EXERCISE DESCRIPTION: Show the lines below that contain the string "function".

Web page revision data:
:::

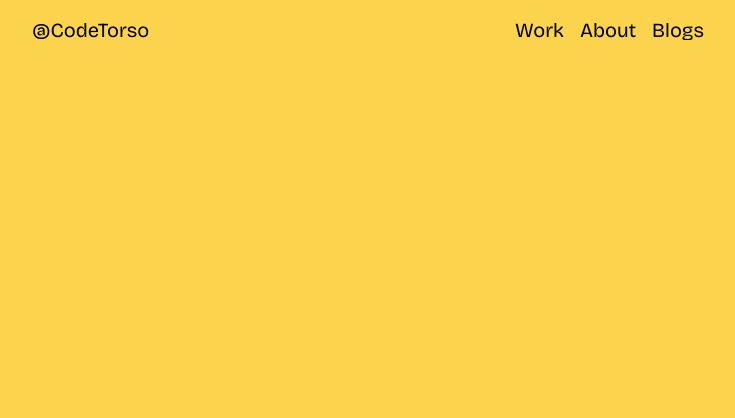
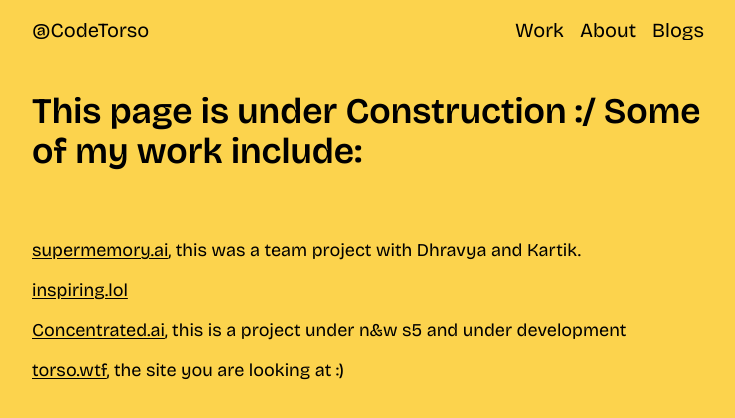
Before and after one commit to CodeTorso/torso.wtf, a Next.js app: page /work in a window 1280 px wide. Shown: the top 418 px of the page, without its empty margins (272-1007 px from the left). Built offline with nearby package versions, Linux system fonts and the light colour scheme.

Commit message:
work section add

```diff
--- a/package.json
+++ b/package.json
@@ -23,6 +23,7 @@
     "class-variance-authority": "^0.7.0",
     "clsx": "^2.1.1",
     "framer-motion": "^11.2.12",
+    "geist": "^1.3.0",
     "locomotive-scroll": "^5.0.0-beta.13",
     "lucide-react": "^0.400.0",
     "next": "14.1.0",
--- a/src/app/blogs/(blogs)/layout.tsx
+++ b/src/app/blogs/(blogs)/layout.tsx
@@ -8,7 +8,7 @@ export default function RootLayout({
   children: React.ReactNode;
 }>) {
   return (
-    <div className="m-auto flex h-screen max-w-6xl flex-col bg-black text-white">
+    <div className="m-auto flex min-h-screen max-w-6xl flex-col bg-black text-white">
       <SlideUpAnimation>
         <Link href="/blogs" className="flex items-center text-gray-300"><Back/>Back</Link>
         <div className="max-w-5xl">{children}</div>
--- a/src/app/blogs/layout.tsx
+++ b/src/app/blogs/layout.tsx
@@ -11,6 +11,6 @@ export default function RootLayout({
   children: React.ReactNode;
 }>) {
   return (
-      <header className="bg-black text-white">{children}</header>
+      <header className="bg-black text-white min-h-screen">{children}</header>
   );
 }
--- a/src/app/blogs/page.tsx
+++ b/src/app/blogs/page.tsx
@@ -8,7 +8,6 @@ async function page() {
   const posts = await getBlogs();
   return (
     <>
-      <LoaderAnimation bg="bg-black" />
       <main className="m-auto flex h-screen max-w-2xl flex-col text-white">
         <SlideUpAnimation>
           <Navbar />
--- a/src/app/work/page.tsx
+++ b/src/app/work/page.tsx
@@ -8,6 +8,15 @@ async function page() {
       <main className="m-auto flex h-screen max-w-2xl flex-col text-black">
         <SlideUpAnimation>
           <Navbar />
+          <h1 className="text-4xl font-semibold pt-8">
+            This page is under Construction :/ Some of my work include:
+          </h1>
+          <div className="flex flex-col gap-3 pt-16">
+            <p className="text-lg"><a href="https://www.supermemory.ai" className="underline underline-offset-2">supermemory.ai</a>, this was a team project with Dhravya and Kartik.</p>
+            <a className="text-lg underline underline-offset-2" href="https://www.inspiring.lol">inspiring.lol</a>
+            <p className="text-lg"><a className="underline underline-offset-2" href="https://www.concentrated.ai">Concentrated.ai</a>, this is a project under n&w s5 and under development</p>
+            <p className="text-lg"><a className="underline underline-offset-2" href="https://www.torso.wtf">torso.wtf</a>, the site you are looking at :)</p>
+          </div>
         </SlideUpAnimation>
       </main>
     </>
--- a/src/components/heading.tsx
+++ b/src/components/heading.tsx
@@ -1,9 +1,15 @@
 import { type ComponentPropsWithoutRef } from 'react';
+import { Inter } from "next/font/google";
+// old font -> Josefin_Sans
+const josefin_Sans = Inter({ subsets: ["latin"], weight: ["400"] });
+import { GeistSans } from 'geist/font/sans';
+import { GeistMono } from 'geist/font/mono';
+
 
 export function Heading(props: ComponentPropsWithoutRef<'h1'>) {
-  return <h1  className="text-7xl text-gray-300 font-extrabold py-10" {...props} />;
+  return <h1  className="text-7xl text-neutral-300 font-extrabold py-10" {...props} />;
 }
 
 export function Paragraph(props: ComponentPropsWithoutRef<'p'>) {
-  return <h1  className="text-lg font-medium py-2 leading-8 tracking-wide" {...props} />;
+  return <h1  className={`text-xl text-gray-300 font-normal py-2 leading-8  ${GeistSans.className}`} {...props} />;
 }
--- a/src/components/loaderAnimation.tsx
+++ b/src/components/loaderAnimation.tsx
@@ -1,9 +1,10 @@
 "use client";
 
-import React from "react";
+import React, { useEffect } from "react";
 import {motion} from "framer-motion"
 
 function LoaderAnimation({bg}: {bg:string}) {
+
   return (
     <motion.div
       initial={{ opacity: 1, y: 0 }}
```
Also changed, not shown: 1 other file (tests, documents, lock files or other folders).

:::

ANSWER FOR THE TASK:
@@ -8,7 +8,7 @@ export default function RootLayout({
@@ -11,6 +11,6 @@ export default function RootLayout({
@@ -8,7 +8,6 @@ async function page() {
@@ -8,6 +8,15 @@ async function page() {
 export function Heading(props: ComponentPropsWithoutRef<'h1'>) {
 export function Paragraph(props: ComponentPropsWithoutRef<'p'>) {
 function LoaderAnimation({bg}: {bg:string}) {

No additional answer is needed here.